  24. Practical Applications • Theory has been applied to at least 2 important areas in organizations. GROUP CREATIVITY: • Groups who think divergently are able to generate more novel and original ideas and ultimately come up with more creative solutions. A foundation for understanding innovation. GROUP DECISION MAKING • Decision making groups often “rush” toward a premature agreement without considering all the available alternatives. Therefore, minority influence can improve the quality of group decision making by leading a group to consider more alternatives prior to making a decision.

  25. Cloning Dissent: Devil’s Advocate • Clearly organizations should encourage dissent, but there are also disadvantages (e.g. cohesion, morale). • Can an organization encourage dissent without experiencing any drawbacks? (Nemeth, et al, 2001) • Devil’s Advocate: Dissent can be role-played by asking one person to disagree with a proposal.

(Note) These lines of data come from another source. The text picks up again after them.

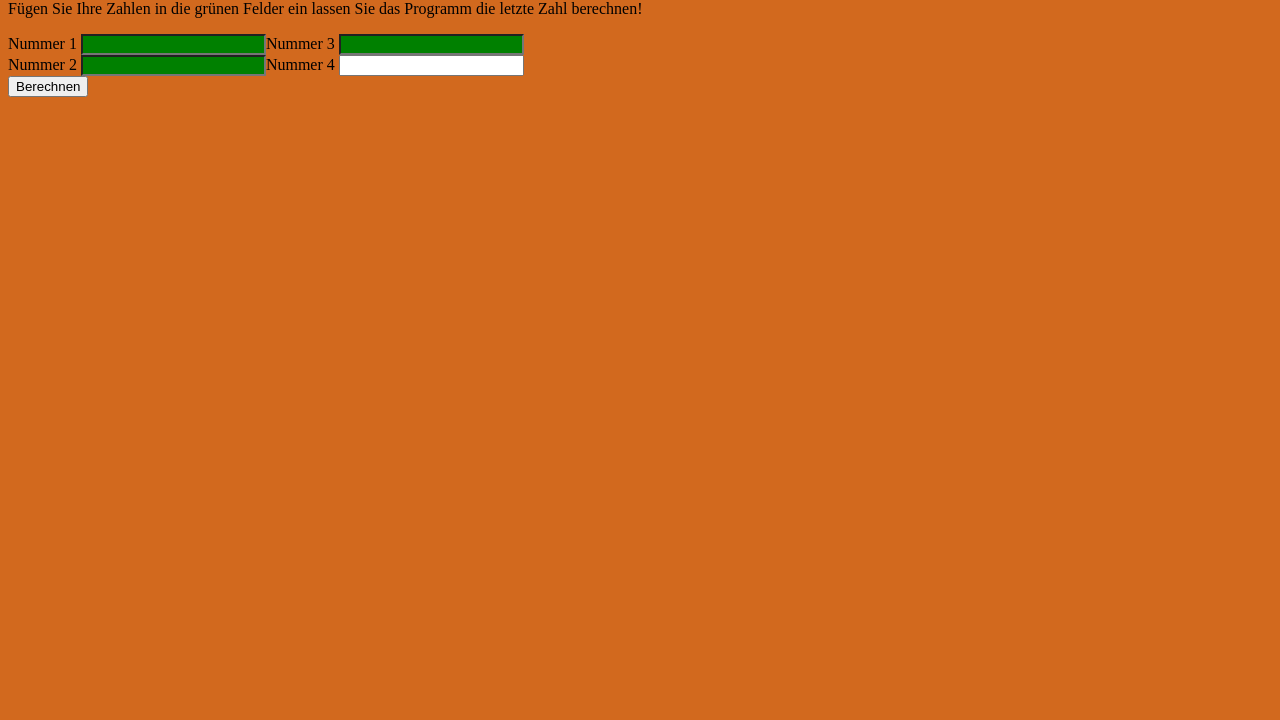
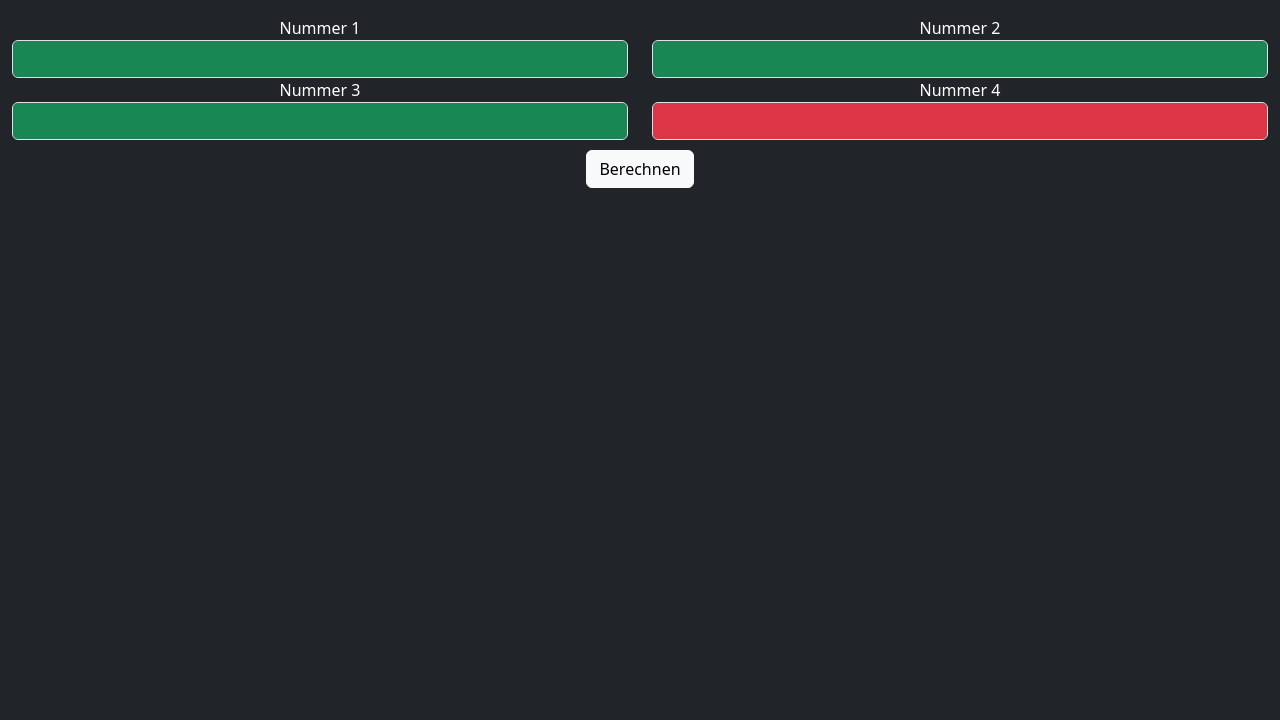
Before and after one commit to CMSuisse/ef5-Code, a plain HTML site: page Dreisatz/index.html in a window 1280 px wide. Shown: the part 80-800 px from the top of the page. Drawn offline with nearby package versions, Linux system fonts and the light colour scheme.

Commit message:
Reworked the whole dreisatz-website to use bootstrap

```diff
--- a/Dreisatz/index.html
+++ b/Dreisatz/index.html
@@ -3,32 +3,37 @@
 <head>
     <title>Dreisatzrechner</title>
     <meta charset="utf-8">
-    <link rel="stylesheet" href="style.css"/>
+    <link rel="stylesheet" href="style.css">
+    <link href="https://cdn.jsdelivr.net/npm/bootstrap@5.3.0-alpha1/dist/css/bootstrap.min.css" rel="stylesheet" integrity="sha384-GLhlTQ8iRABdZLl6O3oVMWSktQOp6b7In1Zl3/Jr59b6EGGoI1aFkw7cmDA6j6gD" crossorigin="anonymous">
 </head>
 
-<body>
-    <h1>Dreisatzrechner</h1>
-    <p>Fügen Sie Ihre Zahlen in die grünen Felder ein lassen Sie das Programm die letzte Zahl berechnen!</p>
-    <div class="dreisatz">
-        <div class="column">
-            <div class="number">
-                <label for="number-1">Nummer 1</label>
-                <input required type="number" id="number-1" class="number -input"/>
+<body class="bg-dark">
+    <h1 class="text-white">Dreisatzrechner</h1>
+    <p class="text-white">Fügen Sie Ihre Zahlen in die grünen Felder ein und lassen Sie das Programm die letzte Zahl berechnen!</p>
+    <div class="container-fluid text-center">
+        <div class="row">
+            <div class="col">
+                <label for="number-1" class="text-white">Nummer 1</label>
+                <input type="number" class="form-control bg-success text-white" id="number-1">
             </div>
-            <div class="number">
-                <label for="number-2">Nummer 2</label>
-                <input required type="number" id="number-2" class="number -input"/>
+            <div class="col">
+                <label for="number-2" class="text-white">Nummer 2</label>
+                <input type="number" class="form-control bg-success text-white" id="number-2">
             </div>
-            <button type="submit" id="calculate" onclick=calculate()>Berechnen</button>
         </div>
-        <div class="column">
-            <div class="number">
-                <label for="number-3">Nummer 3</label>
-                <input required type="number" id="number-3" class="number -input"/>
+        <div class="row">
+            <div class="col">
+                <label for="number-3" class="text-white">Nummer 3</label>
+                <input type="number" class="form-control bg-success text-white" id="number-3">
             </div>
-            <div class="number">
-                <label for="solution">Nummer 4</label>
-                <input readonly value="" type="number" id="solution" class="number -output"/>
+            <div class="col">
+                <label for="solution" class="text-white">Nummer 4</label>
+                <input type="number" class="form-control bg-danger text-white" id="solution" readonly disabled>
+            </div>
+        </div>
+        <div class="row">
+            <div class="col-sm box">
+                <button type="submit" class="btn btn-light" id="submit-button" onclick=calculate()>Berechnen</button>
             </div>
         </div>
     </div>
--- a/Dreisatz/script.js
+++ b/Dreisatz/script.js
@@ -6,5 +6,6 @@ function calculate(){
 
     var relation_number_1_to_number_2 = number_2/number_1;
     var solution_number = number_3 * relation_number_1_to_number_2;
+    console.log(solution_number);
     solution.value = solution_number;
 }
--- a/Dreisatz/style.css
+++ b/Dreisatz/style.css
@@ -1,11 +1,3 @@
-body{
-    background-color: chocolate;
+#submit-button{
+    margin: 10px;
 }
-
-.number.-input{
-    background-color: green;
-}
-
-.column{
-    float: left;
-}
```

  26. Devil’s Advocate Experiment • Subjects asked to make a decision about rewarding money in a personal injury case. • Case: Washing machine repairman who was injured on the job. His lost wages and medical bills were paid, but he was suing his employer for pain and suffering. • Award: (1) $1-$75K (2) $75K to 150K up to (8) more than $525K. • Most people would award either (1) or (2).

  27. Procedure • One member of the group was asked to: Devil’s Advocate • Play the role of devil’s advocate by taking a position contrary to the group’s decision. The entire group knew the person was instructed to take this role. Authentic Dissent • One person was asked to take a position of high compensation to the victim without the group knowing of these instructions.

  28. Results • Authentic Dissent: People generated more original arguments in favor of their position that went beyond the information given and anticipated more counter-arguments. • Devil’s Advocate: People generated more arguments in favor of their own position without taking into account other perspectives on the issue. Bottom Line: The Devil’s Advocate can actually make things worse!

  29. Recapitulate • Dissent stimulates the group to think divergently, to be more creative, to make better decisions. • These effects are independent of the group’s political ideology. • Authentic dissent cannot easily be “cloned” using techniques such as the Devil’s Advocate.